### Problem description
Could you reproduce all the entries under this sentence exactly, leaving the images aside?

───── Source material

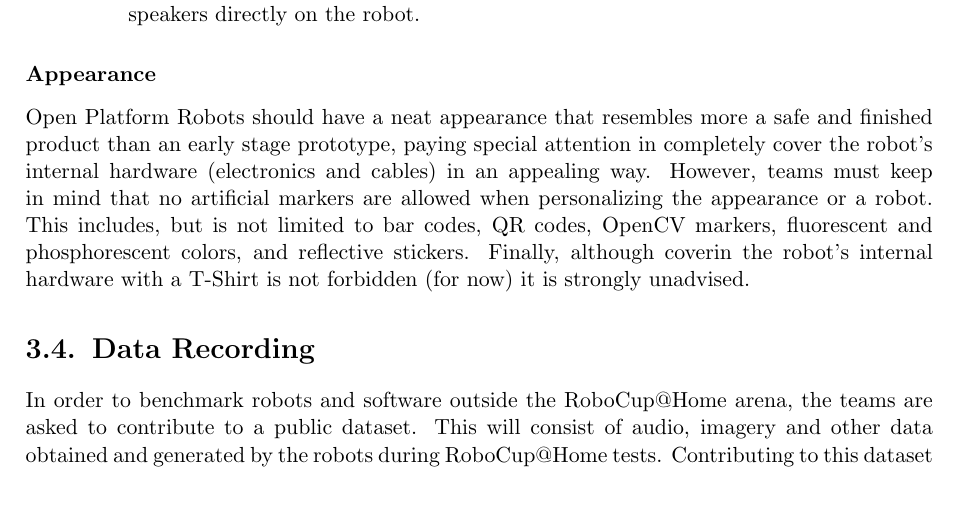
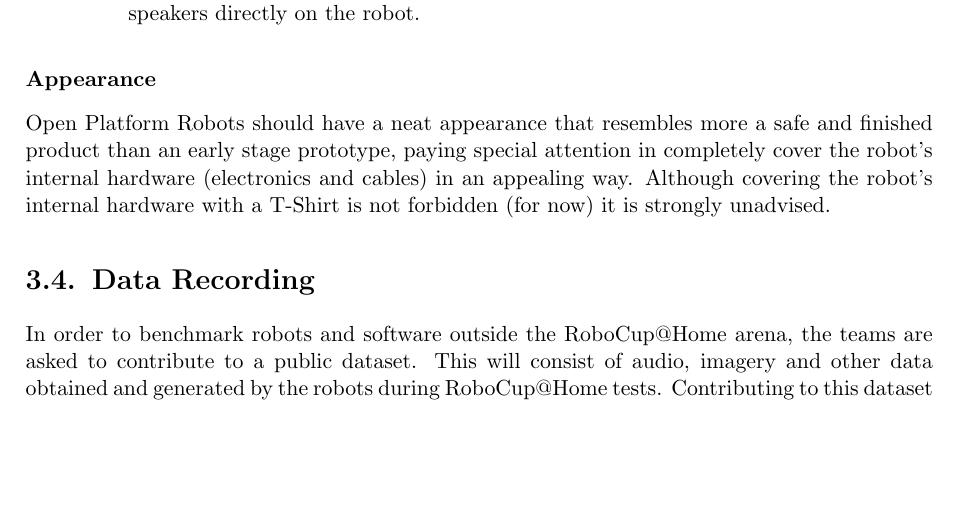
Before and after one commit to RoboCupAtHome/RuleBook, a LaTeX thesis (Rulebook.tex, which reads general_rules/Robots-OPL.tex): part of page 28 of 66, cut so that both start at the same text, the shorter picture padded with empty space. Compiled offline with pdfLaTeX.

Commit message:
Allowed artificial markers in OPL robots

```diff
--- a/general_rules/Robots-OPL.tex
+++ b/general_rules/Robots-OPL.tex
@@ -57,4 +57,6 @@ Robots competing in the RoboCup@Home Open Platform League must comply with secur
 
 \subsubsection{Appearance}
 \label{rule:robots_appearance}
-Open Platform Robots should have a neat appearance that resembles more a safe and finished product than an early stage prototype, paying special attention in completely cover the robot's internal hardware (electronics and cables) in an appealing way. However, teams must keep in mind that no artificial markers are allowed when personalizing the appearance or a robot. This includes, but is not limited to bar codes, QR codes, OpenCV markers, fluorescent and phosphorescent colors, and reflective stickers. Finally, although coverin the robot's internal hardware with a T-Shirt is not forbidden (for now) it is strongly unadvised.
+Open Platform Robots should have a neat appearance that resembles more a safe and finished product than an early stage prototype, paying special attention in completely cover the robot's internal hardware (electronics and cables) in an appealing way.
+% However, teams must keep in mind that no artificial markers are allowed when personalizing the appearance or a robot. This includes, but is not limited to bar codes, QR codes, OpenCV markers, fluorescent and phosphorescent colors, and reflective stickers.
+Although covering the robot's internal hardware with a T-Shirt is not forbidden (for now) it is strongly unadvised.
```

──────────

### Response to the task
Before and after one commit to RoboCupAtHome/RuleBook, a LaTeX thesis (Rulebook.tex, which reads general_rules/Robots-OPL.tex): part of page 28 of 66, cut so that both start at the same text, the shorter picture padded with empty space. Compiled offline with pdfLaTeX.

Commit message:
Allowed artificial markers in OPL robots

```diff
--- a/general_rules/Robots-OPL.tex
+++ b/general_rules/Robots-OPL.tex
@@ -57,4 +57,6 @@ Robots competing in the RoboCup@Home Open Platform League must comply with secur
 
 \subsubsection{Appearance}
 \label{rule:robots_appearance}
-Open Platform Robots should have a neat appearance that resembles more a safe and finished product than an early stage prototype, paying special attention in completely cover the robot's internal hardware (electronics and cables) in an appealing way. However, teams must keep in mind that no artificial markers are allowed when personalizing the appearance or a robot. This includes, but is not limited to bar codes, QR codes, OpenCV markers, fluorescent and phosphorescent colors, and reflective stickers. Finally, although coverin the robot's internal hardware with a T-Shirt is not forbidden (for now) it is strongly unadvised.
+Open Platform Robots should have a neat appearance that resembles more a safe and finished product than an early stage prototype, paying special attention in completely cover the robot's internal hardware (electronics and cables) in an appealing way.
+% However, teams must keep in mind that no artificial markers are allowed when personalizing the appearance or a robot. This includes, but is not limited to bar codes, QR codes, OpenCV markers, fluorescent and phosphorescent colors, and reflective stickers.
+Although covering the robot's internal hardware with a T-Shirt is not forbidden (for now) it is strongly unadvised.
```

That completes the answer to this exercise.